The debate about the natural rate of interest, or r*, sometimes overlooks the point that there is an entire term structure of r* measures, with short-run estimates capturing current economic conditions and long-run estimates capturing more secular factors. The whole term structure of r* matters for policy: shorter run measures are relevant for gauging how restrictive or expansionary current policy is, while longer run measures are relevant when assessing terminal rates. This two-post series covers the evolution of both in the aftermath of the pandemic, with today’s post focusing especially ...
The Evolution of Short-Run r* after the Pandemic
This post discusses the evolution of the short-run natural rate of interest, or short-run r*, over the past year and a half according to the New York Fed DSGE model, and the implications of this evolution for inflation and output projections. We show that, from the model’s perspective, short-run r* has increased notably over the past year, to some extent outpacing the large increase in the policy rate. One implication of these findings is that the drag on the economy from recent monetary policy tightening may have been limited, rationalizing why economic conditions have remained relatively ...
Reintroducing the New York Fed Staff Nowcast

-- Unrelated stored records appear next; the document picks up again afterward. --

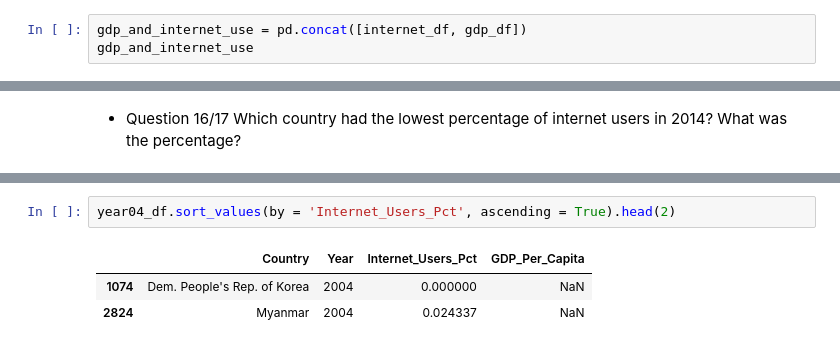
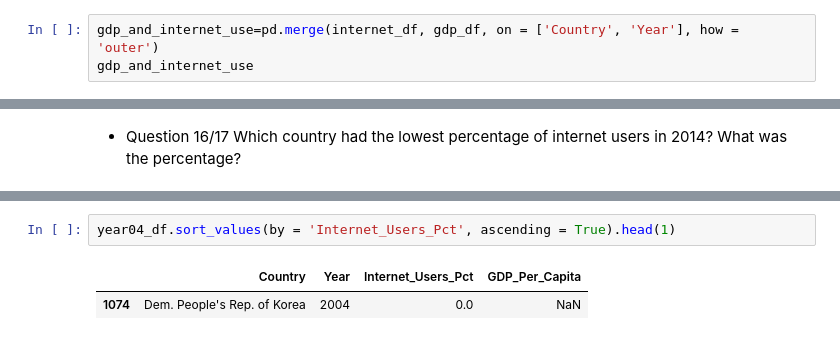
Before and after one commit to NSS-Full-Time-Data-Analytics-7/gdp-and-internet-usage-LaurenDellaRusso, a Jupyter notebook: notebooks/UN _data.ipynb, the cells around one changed output, grey strips where cells are left out. Drawn from its saved outputs; the diff is of its cells as text.

```diff
--- a/notebooks/UN _data.ipynb
+++ b/notebooks/UN _data.ipynb
@@ -209,7 +207,7 @@ internet_df
 # %% [markdown]
  - Question 10  Merge the two DataFrames to one. Merge **all rows** from each of the two DataFrames. Call the new DataFrame `gdp_and_internet_use`.
 # %%
-gdp_and_internet_use = pd.concat([internet_df, gdp_df])
+gdp_and_internet_use=pd.merge(internet_df, gdp_df, on = ['Country', 'Year'], how = 'outer')
 gdp_and_internet_use
 # %% [output]
 |  | Country | Year | Internet_Users_Pct | GDP_Per_Capita |
@@ -348,7 +345,6 @@ year14_df.sort_values(by = 'Internet_Users_Pct', ascending = True).head(2)
 # %%
-year04_df.sort_values(by = 'Internet_Users_Pct', ascending = True).head(2)
+year04_df.sort_values(by = 'Internet_Users_Pct', ascending = True).head(1)
 # %% [output]
 |  | Country | Year | Internet_Users_Pct | GDP_Per_Capita |
-| 1074 | Dem. People's Rep. of Korea | 2004 | 0.000000 | NaN |
-| 2824 | Myanmar | 2004 | 0.024337 | NaN |
+| 1074 | Dem. People's Rep. of Korea | 2004 | 0.0 | NaN |
 # %%
```
Also changed, not shown: parts of 55 cells of this notebook.
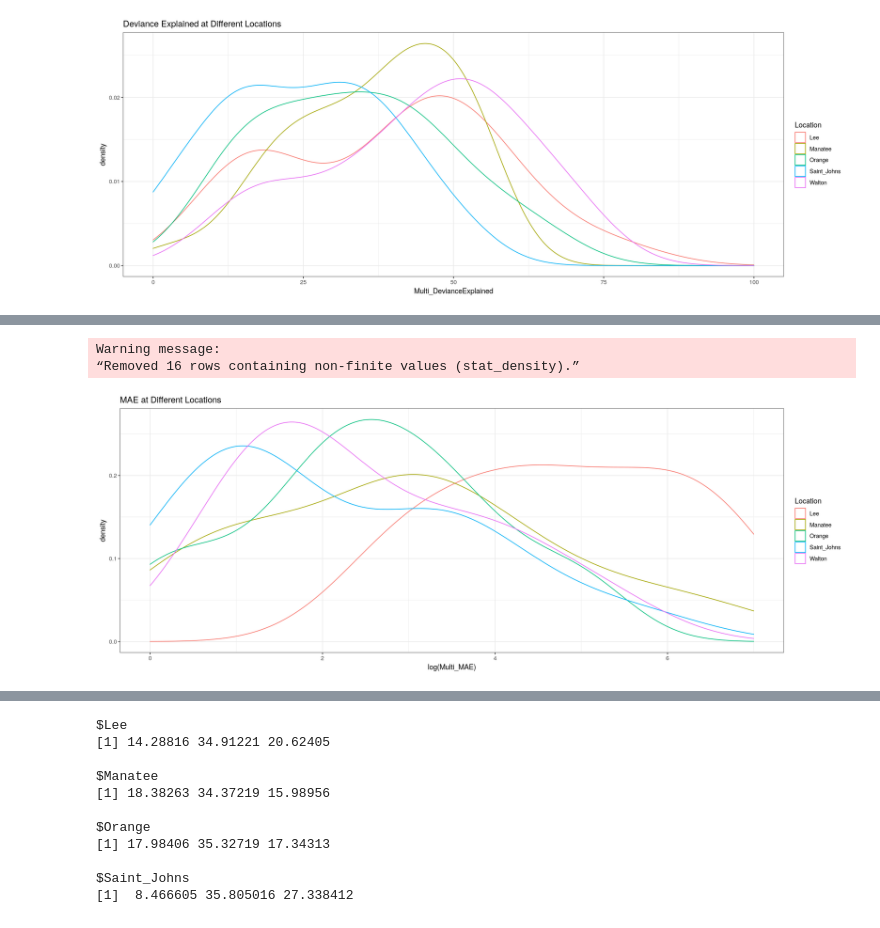
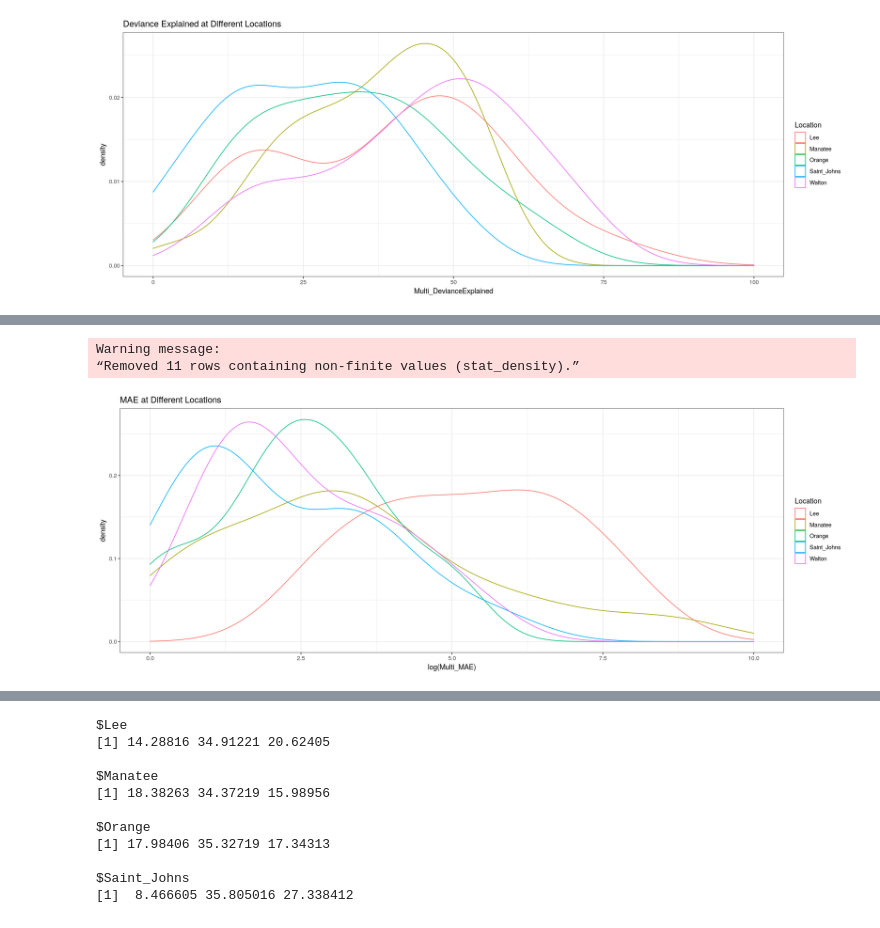
Before and after one commit to ams119/CMEEThesis, a Jupyter notebook: Results/Results.ipynb, the cells around one changed output, grey strips where cells are left out. Drawn from its saved outputs; the diff is of its cells as text; code cells hidden in the pictures.

```diff
--- a/Results/Results.ipynb
+++ b/Results/Results.ipynb
@@ -197,8 +117,10 @@ Visualize the distribution of MAE at each location:
 # %%
+# Visualize the distribution of MAE at each location:
+
 options(repr.plot.width=16, repr.plot.height=6)
 ggplot(biweekly, aes(x = log(Multi_MAE), color = Location)) + geom_density(alpha = 0.3) +
-theme_bw() + ggtitle("MAE at Different Locations") + xlim(0,7)
+theme_bw() + ggtitle("MAE at Different Locations") + xlim(0,10)
 # %% [output]
 Warning message:
-“Removed 16 rows containing non-finite values (stat_density).”
+“Removed 11 rows containing non-finite values (stat_density).”
-[figure, old version]
+[figure, new version]
```
Also changed, not shown: parts of 61 cells of this notebook, 6 other files.
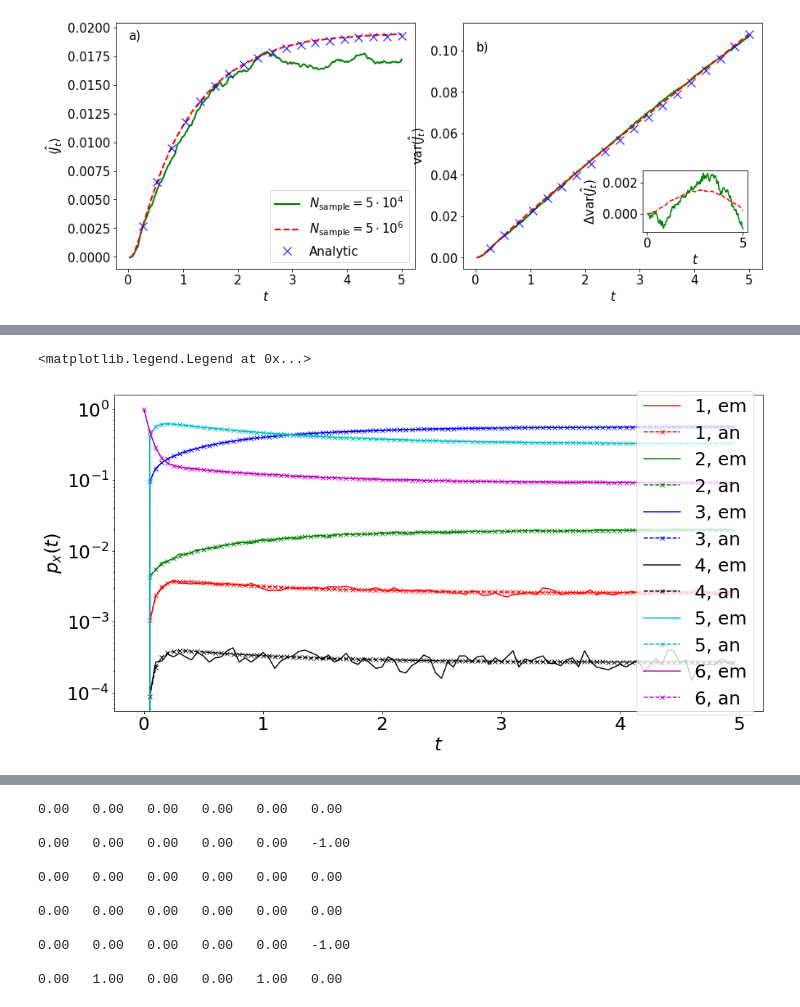
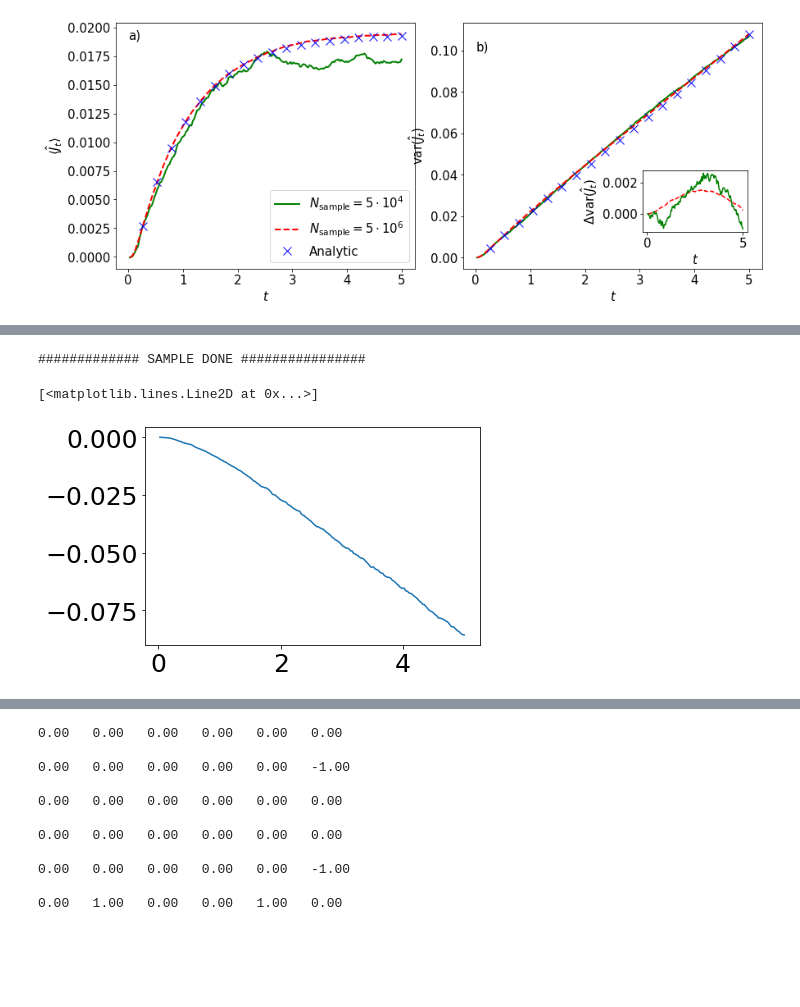
Before and after one commit to larstors/Master-Thesis, a Jupyter notebook: Code/Calmodulin.ipynb, the cells around one changed output, grey strips where cells are left out. Drawn from its saved outputs; the diff is of its cells as text; code cells hidden in the pictures; blank space fills up the shorter version.

Commit message:
Sample VI

```diff
--- a/Code/Calmodulin.ipynb
+++ b/Code/Calmodulin.ipynb
@@ -553,34 +480,27 @@ print(p[:, 1])
-# %%
-fig = plt.figure(figsize=(16, 8))
-
-plt.plot(t, p[:, 0], "r-", label="1, em")
-plt.plot(t, analytic[:, 0], "r--x", label="1, an")
-
-
-plt.plot(t, p[:, 1], "g-", label="2, em")
-plt.plot(t, analytic[:, 1], "g--x", label="2, an")
-
-
-plt.plot(t, p[:, 2], "b-", label="3, em")
-plt.plot(t, analytic[:, 2], "b--x", label="3, an")
-
-
-plt.plot(t, p[:, 3], "k-", label="4, em")
-plt.plot(t, analytic[:, 3], "k--x", label="4, an")
-
-
-plt.plot(t, p[:, 4], "c-", label="5, em")
-plt.plot(t, analytic[:, 4], "c--x", label="5, an")
-
-
-plt.plot(t, p[:, 5], "m-", label="6, em")
-plt.plot(t, analytic[:, 5], "m--x", label="6, an")
-
-
-plt.yscale("log")
-plt.xlabel(r"$t$")
-plt.ylabel(r"$p_x(t)$")
-plt.legend(loc="right")
-# %% [output]
-<matplotlib.legend.Legend at 0x...>
-[figure, removed]
+# %%
+
+states = np.arange(0, 6)
+
+in_state = []
+
+size = 50000
+
+A = np.array([[0, 1, 0, 1, 1, 0], [1, 0, 1, 0, 0, 1], [0, 1, 0, 0, 0, 0], [1, 0, 0, 0, 0, 0], [1, 0, 0, 0, 0, 1], [0, 1, 0, 0, 1, 0]])
+d_matrix = np.array([[0, 1, 0, 0, 0, 0], [-1, 0, 0, 0, 0, 0], [0, 0, 0, 0, 0, 0], [0, 0, 0, 0, 0, 0], [0, 0, 0, 0, 0, 0], [0, 0, 0, 0, 0, 0]])
+d2_matrix = np.array([[0, 0, 0, 0, 0, 0], [0, 0, 0, 0, 0, 0], [0, 0, 0, 0, 0, 0], [0, 0, 0, 0, 0, 0], [0, 0, 0, 0, 0, 1], [0, 0, 0, 0, -1, 0]])
+
+
+
+for i in range(size):
+    in_state.append(initial_state(peq, states))
+
+
+
+J1_mean, J2_mean, J_cov = current_covariance_sample(size, time, in_state, L, d_matrix, d2_matrix)
+# %% [output]
+############# SAMPLE DONE ################
+# %%
+plt.plot(time[1:], J_cov)
+# %% [output]
+[<matplotlib.lines.Line2D at 0x...>]
+[figure, added]
```
Also changed, not shown: parts of 22 cells of this notebook, 1 other file.
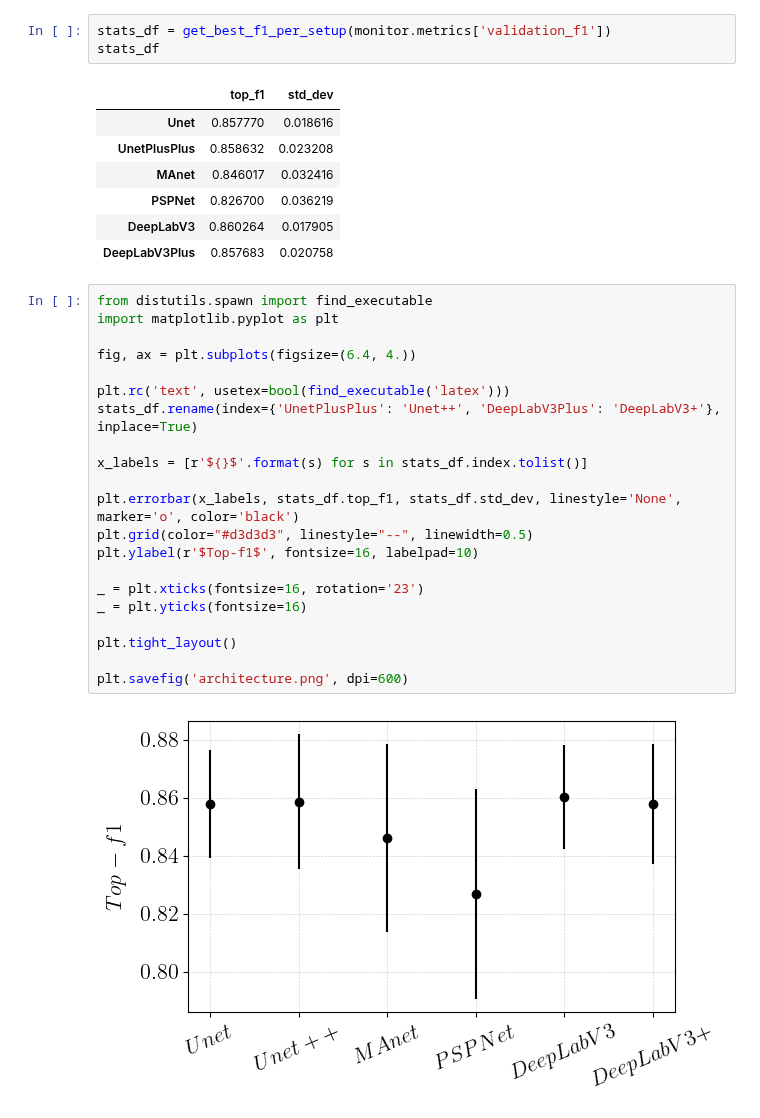
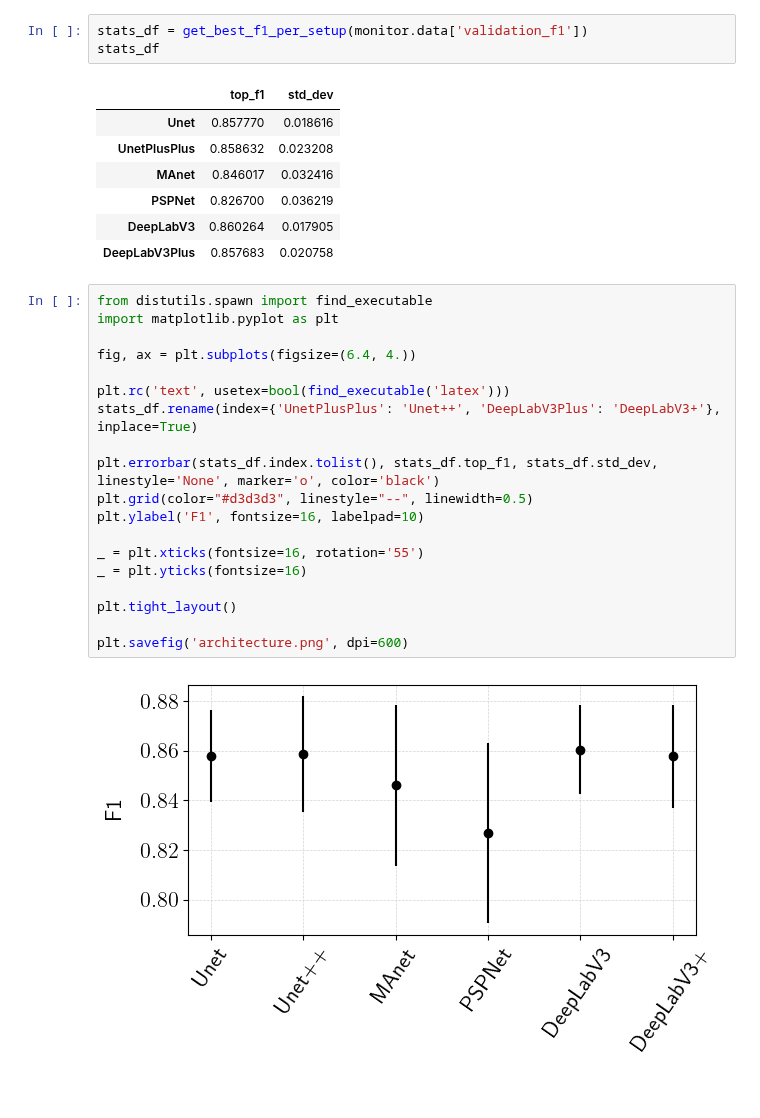
Before and after one commit to CS-433/ml-project-2-odds-oddities, a Jupyter notebook: notebooks/decoders.ipynb, the cells around one changed output. Cells and saved outputs as stored; diff of their text form.

```diff
--- a/notebooks/decoders.ipynb
+++ b/notebooks/decoders.ipynb
@@ -161,7 +161,7 @@ for model_name in models:
 
 CV was run on colab, the results saved to JSON, and now we can start analysing them.
 # %%
-stats_df = get_best_f1_per_setup(monitor.metrics['validation_f1'])
+stats_df = get_best_f1_per_setup(monitor.data['validation_f1'])
 stats_df
 # %% [output]
 |  | top_f1 | std_dev |
@@ -174,23 +174,21 @@ stats_df
 # %%
 from distutils.spawn import find_executable
 import matplotlib.pyplot as plt
 
 fig, ax = plt.subplots(figsize=(6.4, 4.))
 
 plt.rc('text', usetex=bool(find_executable('latex')))
 stats_df.rename(index={'UnetPlusPlus': 'Unet++', 'DeepLabV3Plus': 'DeepLabV3+'}, inplace=True)
 
-x_labels = [r'${}$'.format(s) for s in stats_df.index.tolist()]
+plt.errorbar(stats_df.index.tolist(), stats_df.top_f1, stats_df.std_dev, linestyle='None', marker='o', color='black')
+plt.grid(color="#d3d3d3", linestyle="--", linewidth=0.5)
+plt.ylabel('F1', fontsize=16, labelpad=10)
 
-plt.errorbar(x_labels, stats_df.top_f1, stats_df.std_dev, linestyle='None', marker='o', color='black')
-plt.grid(color="#d3d3d3", linestyle="--", linewidth=0.5)
-plt.ylabel(r'$Top-f1$', fontsize=16, labelpad=10)
-
-_ = plt.xticks(fontsize=16, rotation='23')
+_ = plt.xticks(fontsize=16, rotation='55')
 _ = plt.yticks(fontsize=16)
 
 plt.tight_layout()
 
 plt.savefig('architecture.png', dpi=600)
 # %% [output]
-[figure, old version]
+[figure, new version]
```
Also changed, not shown: 3 other files.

“Nowcasts” of GDP growth are designed to track the economy in real time by incorporating information from an array of indicators as they are released. In April 2016, the New York Fed’s Research Group launched the New York Fed Staff Nowcast, a dynamic factor model that generated estimates of current quarter GDP growth at a weekly frequency. The onset of the COVID-19 pandemic sparked widespread economic disruptions—and unprecedented fluctuations in the economic data that flow into the Staff Nowcast. This posed significant challenges to the model, leading to the suspension of publication ...